Says one ad: "If you want to get your hands on a deeply discounted Chevy, Buick, Cadillac, or GMC, it's now or never -- literally."
Another one offers more details about what the Mayan prophecy entails: "We're talking super volcanoes, pestilence, asteroids and other really crazy stuff, like a 2012 Chevy Cruze with zero-percent financing for up to 84 months."
Michael Carmichael, the dealer principal at one of Humberview's stores, City Buick-Chevrolet-Cadillac, said the ads, conceived and narrated by another executive at the company, have paid off. Showroom traffic and sales have spiked, not that it will matter a few weeks from now.
"The challenge with marketing today is nothing works anymore," Carmichael said. "We were looking for something that rises above the clutter. Heck, if we go, we go; if we don't, let's have some fun."
Six people have complained, which is pretty much the minimum anytime you do anything these days. (If fewer than six people complain about me in the comments below, I'll start to worry that no one is reading this.)
The ads have the same theme as one of Chevrolet's spots in this year's Super Bowl, in which four Silverado owners meet up after the apocalypse and discover that their Ford-driving pal, Dave, didn't make it. Then they share a box of Twinkies, which is now the most unrealistic part of the commercial.
Sure, I suppose there's a slight chance the world won't end in 24 days. But either way, a little more marketing creativity in the auto industry could make for one last December to remember.

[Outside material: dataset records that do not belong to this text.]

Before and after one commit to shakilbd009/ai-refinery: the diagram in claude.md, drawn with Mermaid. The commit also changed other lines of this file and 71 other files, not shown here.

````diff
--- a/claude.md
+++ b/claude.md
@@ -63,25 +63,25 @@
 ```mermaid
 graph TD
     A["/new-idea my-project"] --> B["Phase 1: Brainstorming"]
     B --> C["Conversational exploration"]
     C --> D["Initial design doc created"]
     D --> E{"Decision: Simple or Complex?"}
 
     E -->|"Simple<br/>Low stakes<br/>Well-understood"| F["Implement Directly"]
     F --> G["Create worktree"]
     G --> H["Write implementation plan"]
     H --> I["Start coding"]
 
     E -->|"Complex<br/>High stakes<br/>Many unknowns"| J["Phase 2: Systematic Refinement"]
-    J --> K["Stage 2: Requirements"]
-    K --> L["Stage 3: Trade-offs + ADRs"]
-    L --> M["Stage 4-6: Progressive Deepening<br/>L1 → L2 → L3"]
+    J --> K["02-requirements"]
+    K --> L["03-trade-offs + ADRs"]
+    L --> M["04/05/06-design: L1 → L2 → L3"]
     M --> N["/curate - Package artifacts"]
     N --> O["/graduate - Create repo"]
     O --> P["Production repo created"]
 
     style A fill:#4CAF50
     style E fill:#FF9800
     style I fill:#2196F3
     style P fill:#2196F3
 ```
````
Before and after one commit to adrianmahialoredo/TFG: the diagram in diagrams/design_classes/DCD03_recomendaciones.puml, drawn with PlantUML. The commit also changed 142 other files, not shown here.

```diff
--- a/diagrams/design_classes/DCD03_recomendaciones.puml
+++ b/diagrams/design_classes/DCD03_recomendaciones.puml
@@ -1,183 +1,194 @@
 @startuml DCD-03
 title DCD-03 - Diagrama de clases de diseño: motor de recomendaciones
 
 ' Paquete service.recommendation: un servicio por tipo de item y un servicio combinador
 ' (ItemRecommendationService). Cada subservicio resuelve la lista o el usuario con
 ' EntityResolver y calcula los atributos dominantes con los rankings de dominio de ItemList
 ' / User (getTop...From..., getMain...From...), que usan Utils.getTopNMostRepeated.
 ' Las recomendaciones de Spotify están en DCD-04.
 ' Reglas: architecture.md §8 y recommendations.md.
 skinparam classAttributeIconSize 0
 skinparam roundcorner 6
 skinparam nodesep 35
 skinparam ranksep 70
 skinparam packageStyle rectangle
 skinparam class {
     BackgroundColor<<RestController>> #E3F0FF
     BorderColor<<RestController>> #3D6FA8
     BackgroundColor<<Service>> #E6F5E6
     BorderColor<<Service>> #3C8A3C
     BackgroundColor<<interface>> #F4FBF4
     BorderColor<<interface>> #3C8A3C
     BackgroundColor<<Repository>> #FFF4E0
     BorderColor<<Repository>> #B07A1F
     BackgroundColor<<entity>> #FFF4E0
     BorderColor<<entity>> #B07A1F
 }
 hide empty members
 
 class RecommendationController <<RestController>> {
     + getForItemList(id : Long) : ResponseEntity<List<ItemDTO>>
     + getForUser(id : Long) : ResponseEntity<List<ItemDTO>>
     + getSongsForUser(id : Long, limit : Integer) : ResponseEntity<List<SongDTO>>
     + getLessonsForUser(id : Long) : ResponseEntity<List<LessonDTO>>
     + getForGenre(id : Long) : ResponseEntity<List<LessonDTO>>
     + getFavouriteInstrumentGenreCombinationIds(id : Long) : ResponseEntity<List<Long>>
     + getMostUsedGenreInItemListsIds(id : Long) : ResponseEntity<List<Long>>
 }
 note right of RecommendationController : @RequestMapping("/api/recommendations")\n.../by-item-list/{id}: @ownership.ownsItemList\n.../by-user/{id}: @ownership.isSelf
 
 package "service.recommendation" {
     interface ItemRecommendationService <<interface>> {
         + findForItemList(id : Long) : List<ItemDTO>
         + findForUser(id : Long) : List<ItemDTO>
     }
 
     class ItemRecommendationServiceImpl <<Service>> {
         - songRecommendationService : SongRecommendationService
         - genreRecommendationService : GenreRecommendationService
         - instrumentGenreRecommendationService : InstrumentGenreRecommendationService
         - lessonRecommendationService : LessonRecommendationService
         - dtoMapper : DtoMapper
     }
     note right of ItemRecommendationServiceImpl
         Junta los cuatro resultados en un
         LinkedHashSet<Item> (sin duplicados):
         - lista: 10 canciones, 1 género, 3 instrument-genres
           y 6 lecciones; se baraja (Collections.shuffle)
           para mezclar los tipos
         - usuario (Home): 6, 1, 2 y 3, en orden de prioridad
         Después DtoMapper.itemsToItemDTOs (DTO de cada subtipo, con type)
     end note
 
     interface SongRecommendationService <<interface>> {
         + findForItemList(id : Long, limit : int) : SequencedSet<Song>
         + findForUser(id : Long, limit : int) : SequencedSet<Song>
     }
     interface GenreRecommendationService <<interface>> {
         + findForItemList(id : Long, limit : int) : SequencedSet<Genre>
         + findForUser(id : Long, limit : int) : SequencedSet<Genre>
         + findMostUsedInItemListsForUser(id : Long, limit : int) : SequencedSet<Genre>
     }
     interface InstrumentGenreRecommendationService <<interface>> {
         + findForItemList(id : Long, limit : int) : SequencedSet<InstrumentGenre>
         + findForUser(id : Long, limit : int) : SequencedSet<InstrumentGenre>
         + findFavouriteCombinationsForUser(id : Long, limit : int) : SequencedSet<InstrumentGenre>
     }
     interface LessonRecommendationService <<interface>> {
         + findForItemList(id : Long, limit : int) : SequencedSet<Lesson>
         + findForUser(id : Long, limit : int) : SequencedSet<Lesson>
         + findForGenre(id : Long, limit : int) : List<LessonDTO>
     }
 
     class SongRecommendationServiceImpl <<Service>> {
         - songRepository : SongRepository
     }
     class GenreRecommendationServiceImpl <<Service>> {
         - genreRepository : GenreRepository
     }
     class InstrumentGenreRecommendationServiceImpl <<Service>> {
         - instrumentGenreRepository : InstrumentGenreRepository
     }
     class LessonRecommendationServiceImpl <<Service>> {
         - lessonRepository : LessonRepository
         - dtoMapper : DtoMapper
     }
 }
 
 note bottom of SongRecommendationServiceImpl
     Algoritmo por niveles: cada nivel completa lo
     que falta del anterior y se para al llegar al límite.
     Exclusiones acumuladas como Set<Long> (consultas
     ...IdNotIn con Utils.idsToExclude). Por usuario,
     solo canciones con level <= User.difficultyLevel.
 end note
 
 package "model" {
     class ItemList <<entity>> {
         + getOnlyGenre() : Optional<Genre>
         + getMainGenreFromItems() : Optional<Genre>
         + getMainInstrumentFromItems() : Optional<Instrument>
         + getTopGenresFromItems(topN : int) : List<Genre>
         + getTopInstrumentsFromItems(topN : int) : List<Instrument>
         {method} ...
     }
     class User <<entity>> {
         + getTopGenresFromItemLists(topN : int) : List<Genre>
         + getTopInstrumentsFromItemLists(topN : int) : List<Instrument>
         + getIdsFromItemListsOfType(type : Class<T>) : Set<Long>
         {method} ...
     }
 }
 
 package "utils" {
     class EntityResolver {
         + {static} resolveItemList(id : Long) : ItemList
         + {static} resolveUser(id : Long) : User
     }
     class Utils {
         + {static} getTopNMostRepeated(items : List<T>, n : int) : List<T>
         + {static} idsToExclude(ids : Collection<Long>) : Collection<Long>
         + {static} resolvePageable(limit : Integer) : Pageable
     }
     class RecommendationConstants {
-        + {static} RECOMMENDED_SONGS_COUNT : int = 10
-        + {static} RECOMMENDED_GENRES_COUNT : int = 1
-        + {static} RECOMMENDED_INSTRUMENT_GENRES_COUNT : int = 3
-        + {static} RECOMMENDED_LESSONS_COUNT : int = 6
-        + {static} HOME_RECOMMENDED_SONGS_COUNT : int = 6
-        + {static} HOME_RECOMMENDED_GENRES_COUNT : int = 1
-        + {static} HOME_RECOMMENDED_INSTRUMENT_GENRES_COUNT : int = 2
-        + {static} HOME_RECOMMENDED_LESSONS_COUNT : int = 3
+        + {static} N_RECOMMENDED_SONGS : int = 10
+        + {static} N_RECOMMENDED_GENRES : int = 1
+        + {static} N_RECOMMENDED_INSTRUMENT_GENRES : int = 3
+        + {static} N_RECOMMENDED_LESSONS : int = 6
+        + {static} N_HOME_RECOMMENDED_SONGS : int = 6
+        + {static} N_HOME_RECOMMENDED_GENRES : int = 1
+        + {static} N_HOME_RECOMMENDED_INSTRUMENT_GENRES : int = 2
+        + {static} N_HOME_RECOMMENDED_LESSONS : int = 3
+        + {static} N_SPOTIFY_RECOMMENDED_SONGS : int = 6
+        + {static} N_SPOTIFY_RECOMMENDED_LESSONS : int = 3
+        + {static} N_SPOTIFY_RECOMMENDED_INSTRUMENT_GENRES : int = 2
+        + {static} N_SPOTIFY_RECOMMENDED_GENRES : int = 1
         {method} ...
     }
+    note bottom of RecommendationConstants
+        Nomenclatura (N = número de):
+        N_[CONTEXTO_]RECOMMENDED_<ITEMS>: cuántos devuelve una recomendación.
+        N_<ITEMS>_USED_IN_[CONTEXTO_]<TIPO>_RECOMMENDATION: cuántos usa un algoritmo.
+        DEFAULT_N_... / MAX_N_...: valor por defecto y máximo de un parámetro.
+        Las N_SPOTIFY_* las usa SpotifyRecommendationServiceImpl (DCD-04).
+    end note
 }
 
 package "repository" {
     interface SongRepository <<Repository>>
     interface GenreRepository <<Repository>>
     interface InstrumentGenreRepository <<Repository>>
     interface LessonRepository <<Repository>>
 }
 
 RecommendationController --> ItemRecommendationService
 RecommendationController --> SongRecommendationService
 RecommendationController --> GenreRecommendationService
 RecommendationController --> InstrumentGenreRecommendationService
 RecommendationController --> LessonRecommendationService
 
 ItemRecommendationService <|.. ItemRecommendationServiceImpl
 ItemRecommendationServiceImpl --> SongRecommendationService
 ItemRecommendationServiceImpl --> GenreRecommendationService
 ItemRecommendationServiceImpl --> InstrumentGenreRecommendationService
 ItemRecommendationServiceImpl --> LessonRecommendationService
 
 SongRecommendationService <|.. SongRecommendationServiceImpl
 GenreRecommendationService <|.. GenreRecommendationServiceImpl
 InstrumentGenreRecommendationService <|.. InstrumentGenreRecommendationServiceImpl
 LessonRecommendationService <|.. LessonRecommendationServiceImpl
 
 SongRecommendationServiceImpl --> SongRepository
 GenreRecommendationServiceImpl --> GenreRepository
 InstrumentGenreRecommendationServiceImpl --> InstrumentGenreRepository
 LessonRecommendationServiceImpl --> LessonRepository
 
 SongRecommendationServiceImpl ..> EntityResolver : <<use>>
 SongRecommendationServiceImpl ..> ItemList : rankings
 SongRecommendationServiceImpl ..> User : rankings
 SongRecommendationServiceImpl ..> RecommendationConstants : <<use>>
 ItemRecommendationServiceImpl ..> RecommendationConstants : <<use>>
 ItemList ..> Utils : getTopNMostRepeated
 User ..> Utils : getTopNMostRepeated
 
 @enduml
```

You can reach Nick Bunkley at firstname.lastname@example.org. -- Follow Nick on